JAMES 'Daddy Wags' WAGNER
Wed, Nov. 06, 2002
Wags' Wagner, Marine vet
YOUNG Jimmy Wagner happened to look out of the window of his classroom at Stella Maris Parochial School in South Philadelphia one cold winter day and saw a janitor working in the schoolyard.
Little Jimmy excused himself and went outside to give the man a hand.
That was the beginning of a lifetime of the most amazing generosity and caring from James R. Wagner that ranged from throwing his jacket over a homeless man in the street to raising hundreds of thousands of dollars for children through the Marine Corps' Toys for Tots campaign and similar programs.
Wagner, known to one and all as "Daddy Wags," a Marine veteran of Vietnam who observed the birthday of the Marine Corps every year with a huge party at his Cookie's Tavern on Bigler Street in South Philadelphia, died of a brain tumor Saturday. He was 57 and had homes in South Philadelphia and Clifton Heights.
Daddy Wags didn't like to hear people ask when the Marines were founded. He thought everybody should know the date and the location - Nov. 10, 1775, in the former Tun Tavern on Water Street in Old City.
"Cookie's was the unofficial Tun Tavern," said Common Pleas Judge James M. Lynn, his longtime friend, "He was the kindest, gentlest, most charitable person I have ever known in my life."
Friends lament that he just missed this year's event.
"I think he was trying to live long enough for the party," said his daughter Marion, who now runs the bar. "He lived a lot longer than the doctors said he would, but he couldn't hold on any longer."

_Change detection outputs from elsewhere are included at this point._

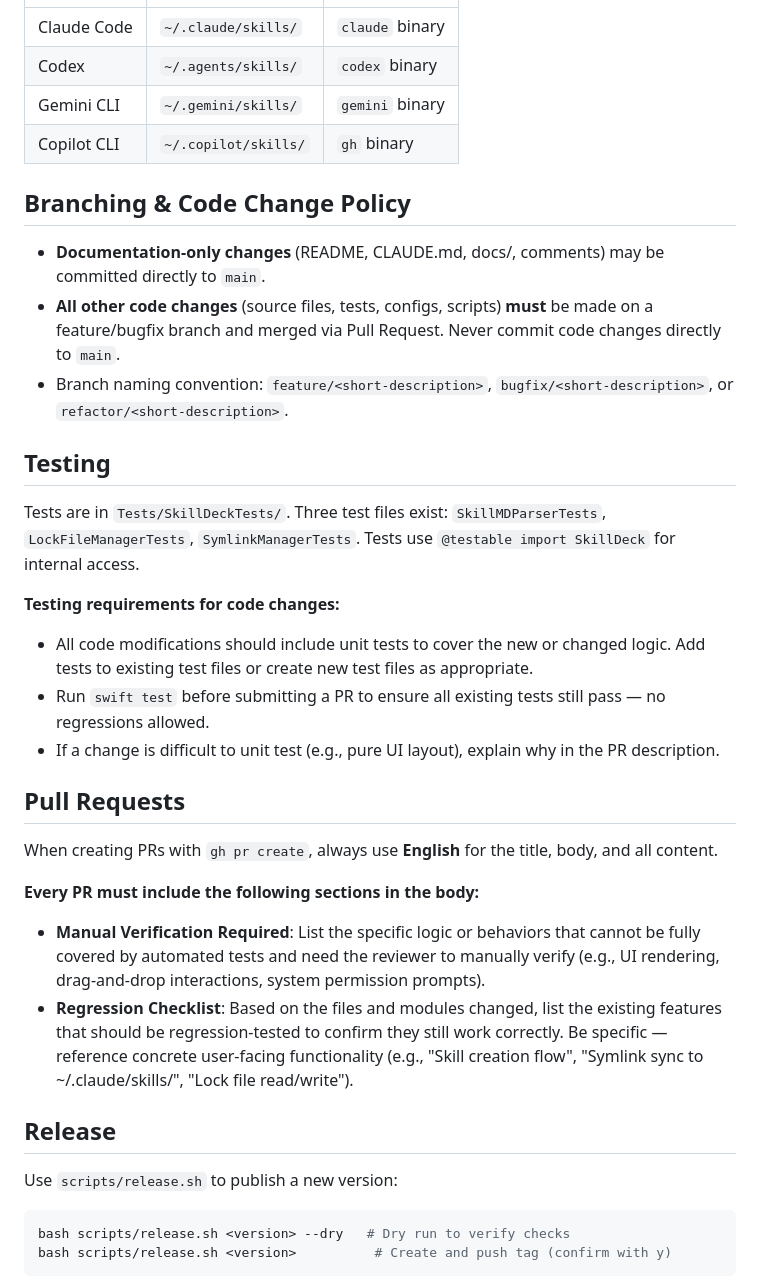
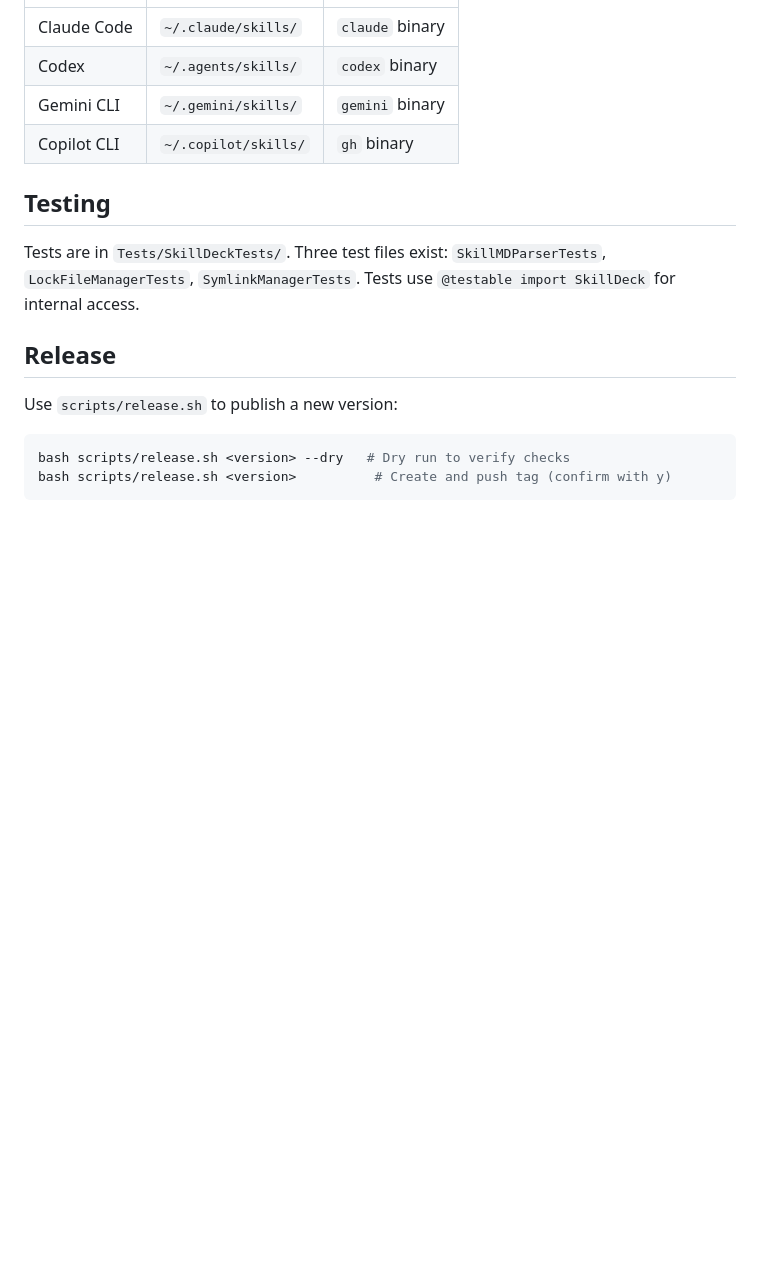
Before and after one commit to crossoverJie/SkillDeck, a Markdown page: CLAUDE.md, the part around the change. Drawn GitHub-style; blank space fills up the shorter version.

```diff
--- a/CLAUDE.md
+++ b/CLAUDE.md
@@ -71,30 +71,9 @@ Views → ViewModels (@Observable) → SkillManager (@Observable) → Services (
 | Gemini CLI | `~/.gemini/skills/` | `gemini` binary |
 | Copilot CLI | `~/.copilot/skills/` | `gh` binary |
 
-## Branching & Code Change Policy
-
-- **Documentation-only changes** (README, CLAUDE.md, docs/, comments) may be committed directly to `main`.
-- **All other code changes** (source files, tests, configs, scripts) **must** be made on a feature/bugfix branch and merged via Pull Request. Never commit code changes directly to `main`.
-- Branch naming convention: `feature/<short-description>`, `bugfix/<short-description>`, or `refactor/<short-description>`.
-
 ## Testing
 
 Tests are in `Tests/SkillDeckTests/`. Three test files exist: `SkillMDParserTests`, `LockFileManagerTests`, `SymlinkManagerTests`. Tests use `@testable import SkillDeck` for internal access.
-
-**Testing requirements for code changes:**
-
-- All code modifications should include unit tests to cover the new or changed logic. Add tests to existing test files or create new test files as appropriate.
-- Run `swift test` before submitting a PR to ensure all existing tests still pass — no regressions allowed.
-- If a change is difficult to unit test (e.g., pure UI layout), explain why in the PR description.
-
-## Pull Requests
-
-When creating PRs with `gh pr create`, always use **English** for the title, body, and all content.
-
-**Every PR must include the following sections in the body:**
-
-- **Manual Verification Required**: List the specific logic or behaviors that cannot be fully covered by automated tests and need the reviewer to manually verify (e.g., UI rendering, drag-and-drop interactions, system permission prompts).
-- **Regression Checklist**: Based on the files and modules changed, list the existing features that should be regression-tested to confirm they still work correctly. Be specific — reference concrete user-facing functionality (e.g., "Skill creation flow", "Symlink sync to ~/.claude/skills/", "Lock file read/write").
 
 ## Release
 
```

Cookie's is known to every Marine in the world, say Wagner's friends. And Daddy Wags is equally renowned.
Wagner, a big, jovial Irishman who loved a good joke, staged his own funeral in 1996, complete with borrowed coffin, on the theory that a person shouldn't have to wait for death to enjoy a good sendoff.

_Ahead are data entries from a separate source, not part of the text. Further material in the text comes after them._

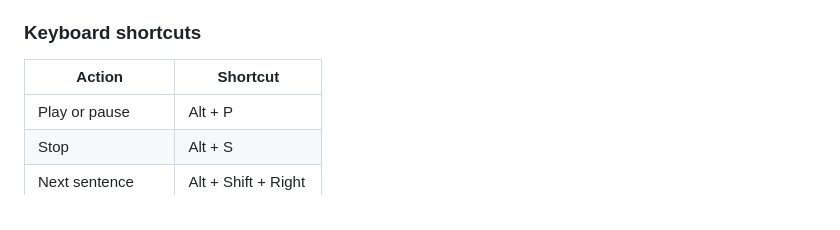
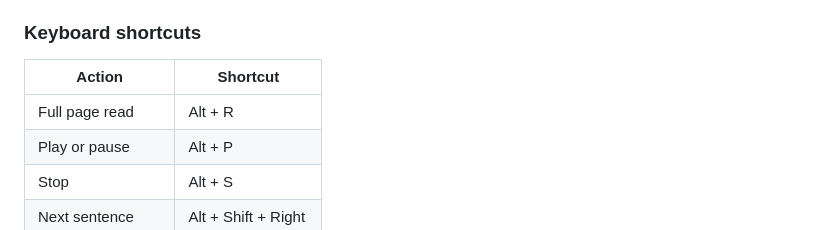
Before and after one commit to s-kerdel/listen-carefully, a Markdown page: README.md, the part around the change. GitHub-like rendering.

Commit message:
Update project README.md and TECHNICAL.md contents

```diff
--- a/README.md
+++ b/README.md
@@ -53,6 +53,7 @@ Click the extension icon in the toolbar to open the control panel. Select a read
 
 | Action              | Shortcut             |
 |---------------------|----------------------|
+| Full page read      | Alt + R              |
 | Play or pause       | Alt + P              |
 | Stop                | Alt + S              |
 | Next sentence       | Alt + Shift + Right  |
```
Also changed, not shown: TECHNICAL.md (+5 -2 lines).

He sat in the coffin, greeting "mourners," sipping his favorite libation, Crown Royal whiskey.
"What a way to die!" he exclaimed. "What a way to die!"
Wagner was a 1963 graduate of St. John Neumann High School, where he was a standout athlete. He was captain of the baseball team and had offers from the Phillies and Detroit Tigers, but decided to enlist in the Marines.

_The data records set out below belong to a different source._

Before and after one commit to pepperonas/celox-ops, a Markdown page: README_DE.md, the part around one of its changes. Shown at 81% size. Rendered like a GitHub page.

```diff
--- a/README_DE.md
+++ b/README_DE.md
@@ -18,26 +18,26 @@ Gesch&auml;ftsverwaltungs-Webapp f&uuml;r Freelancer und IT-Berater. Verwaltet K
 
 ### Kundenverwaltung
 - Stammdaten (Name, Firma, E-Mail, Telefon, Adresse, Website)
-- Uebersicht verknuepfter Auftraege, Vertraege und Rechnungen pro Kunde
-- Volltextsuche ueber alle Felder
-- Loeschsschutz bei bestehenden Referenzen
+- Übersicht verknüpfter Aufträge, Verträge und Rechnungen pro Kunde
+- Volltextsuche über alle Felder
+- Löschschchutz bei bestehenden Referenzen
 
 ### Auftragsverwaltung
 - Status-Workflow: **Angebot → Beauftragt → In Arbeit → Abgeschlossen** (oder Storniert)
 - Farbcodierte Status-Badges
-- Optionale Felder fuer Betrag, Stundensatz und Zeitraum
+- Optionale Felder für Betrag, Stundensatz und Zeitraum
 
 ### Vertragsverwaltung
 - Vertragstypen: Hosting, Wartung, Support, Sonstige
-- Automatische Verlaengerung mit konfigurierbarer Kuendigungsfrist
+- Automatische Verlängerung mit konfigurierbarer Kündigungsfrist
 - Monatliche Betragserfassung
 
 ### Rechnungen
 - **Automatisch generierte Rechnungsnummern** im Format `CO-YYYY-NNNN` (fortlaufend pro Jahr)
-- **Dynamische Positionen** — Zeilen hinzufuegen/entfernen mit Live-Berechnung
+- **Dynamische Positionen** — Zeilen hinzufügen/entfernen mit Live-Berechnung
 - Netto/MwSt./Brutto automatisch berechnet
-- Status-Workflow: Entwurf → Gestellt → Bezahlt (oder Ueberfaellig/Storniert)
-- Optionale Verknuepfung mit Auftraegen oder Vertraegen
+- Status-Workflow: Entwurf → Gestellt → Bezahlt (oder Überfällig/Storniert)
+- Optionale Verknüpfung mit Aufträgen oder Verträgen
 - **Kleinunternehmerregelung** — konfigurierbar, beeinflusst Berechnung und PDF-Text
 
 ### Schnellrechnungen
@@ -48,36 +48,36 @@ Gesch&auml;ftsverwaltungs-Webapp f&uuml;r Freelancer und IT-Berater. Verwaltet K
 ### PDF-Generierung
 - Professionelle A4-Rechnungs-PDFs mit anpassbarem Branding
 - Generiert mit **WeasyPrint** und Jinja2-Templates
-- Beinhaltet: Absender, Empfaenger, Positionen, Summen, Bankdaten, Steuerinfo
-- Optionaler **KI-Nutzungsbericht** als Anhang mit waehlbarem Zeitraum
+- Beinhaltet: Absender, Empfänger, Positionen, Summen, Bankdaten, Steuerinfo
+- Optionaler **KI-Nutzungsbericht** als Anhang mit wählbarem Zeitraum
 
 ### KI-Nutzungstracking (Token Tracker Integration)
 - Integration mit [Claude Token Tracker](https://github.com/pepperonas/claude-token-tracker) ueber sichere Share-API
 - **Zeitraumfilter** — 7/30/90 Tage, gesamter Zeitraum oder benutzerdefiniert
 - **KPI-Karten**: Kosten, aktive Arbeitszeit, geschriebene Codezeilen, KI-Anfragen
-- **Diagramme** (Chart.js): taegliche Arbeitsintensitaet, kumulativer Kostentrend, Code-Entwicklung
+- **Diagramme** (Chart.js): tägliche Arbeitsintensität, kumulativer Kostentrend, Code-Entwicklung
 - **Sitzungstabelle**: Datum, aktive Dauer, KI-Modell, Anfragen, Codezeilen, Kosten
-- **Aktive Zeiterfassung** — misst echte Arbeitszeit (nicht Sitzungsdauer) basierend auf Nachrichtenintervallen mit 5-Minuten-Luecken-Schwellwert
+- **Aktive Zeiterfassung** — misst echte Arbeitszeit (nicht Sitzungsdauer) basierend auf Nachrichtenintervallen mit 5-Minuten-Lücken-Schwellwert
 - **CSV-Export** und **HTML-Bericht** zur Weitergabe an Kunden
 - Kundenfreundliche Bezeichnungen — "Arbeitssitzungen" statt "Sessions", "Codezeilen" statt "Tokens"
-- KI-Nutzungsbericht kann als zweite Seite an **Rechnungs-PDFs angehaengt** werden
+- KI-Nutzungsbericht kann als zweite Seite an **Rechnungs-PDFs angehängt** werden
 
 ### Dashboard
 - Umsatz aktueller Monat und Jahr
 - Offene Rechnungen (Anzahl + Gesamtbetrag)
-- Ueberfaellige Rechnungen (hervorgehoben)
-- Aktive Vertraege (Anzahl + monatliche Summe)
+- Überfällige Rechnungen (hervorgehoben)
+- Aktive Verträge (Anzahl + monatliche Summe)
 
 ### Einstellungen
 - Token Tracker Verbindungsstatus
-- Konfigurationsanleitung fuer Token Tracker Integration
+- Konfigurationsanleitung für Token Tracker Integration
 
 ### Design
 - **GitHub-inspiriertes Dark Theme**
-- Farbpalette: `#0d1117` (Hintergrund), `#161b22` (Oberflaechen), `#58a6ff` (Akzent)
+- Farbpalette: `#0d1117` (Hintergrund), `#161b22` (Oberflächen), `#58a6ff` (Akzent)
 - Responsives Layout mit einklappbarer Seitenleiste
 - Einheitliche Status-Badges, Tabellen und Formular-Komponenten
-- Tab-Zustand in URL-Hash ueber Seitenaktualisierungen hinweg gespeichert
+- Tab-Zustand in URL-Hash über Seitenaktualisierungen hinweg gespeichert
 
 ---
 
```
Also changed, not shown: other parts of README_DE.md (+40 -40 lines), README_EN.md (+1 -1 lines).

He served two tours in Vietnam and received a Purple Heart.
After working for a time as a used-car salesman at different auto agencies in Springfield, Delaware County, and operating an ambulance service, he bought Cookie's in 1977 from his uncle, William Cook.
He immediately started his annual Marine Corps birthday party. Sometimes the cops had to close off Bigler Street to accommodate the crowds.
Once a helicopter taking Marine brass to the celebration landed in the street.
"The Marine Corps was what he lived for," his daughter said.
Judge Lynn recalled that one night he and Wagner had been out for a few drinks and around midnight, Jimmy took off his shoes and socks and left them on the sidewalk.
"I tried to talk him out of it, but he said somebody might come along who needed them," Lynn said.
Another friend, Stephen L. Britt, a federal prosecutor who was a Marine lieutenant colonel, said, "His jukebox had the Marine Hymn, the Green Berets' song. He was just unbelievable, a human dynamo."
Wagner also is survived by his wife of 43 years, the former Marguerite DeFeo; his mother, the former Marion Cook; two other daughters, Joyce M.R. Carroll and Jaime Noel Wagner; two brothers, Edward and Raymond; a sister, Deborah Wagner, and one grandchild.
Services: 10 a.m. tomorrow at Holy Cross Church, 651 E. Springfield Road, Springfield. Friends may call at 4 today at the O'Leary Funeral Home, 640 E. Springfield Road, Springfield, and at 9 a.m. tomorrow. Burial will be in Ss. Peter and Paul Cemetery, Marple.
Contributions may be made to Toys for Tots Foundation, Box 1947, Quantico, Va. 22134.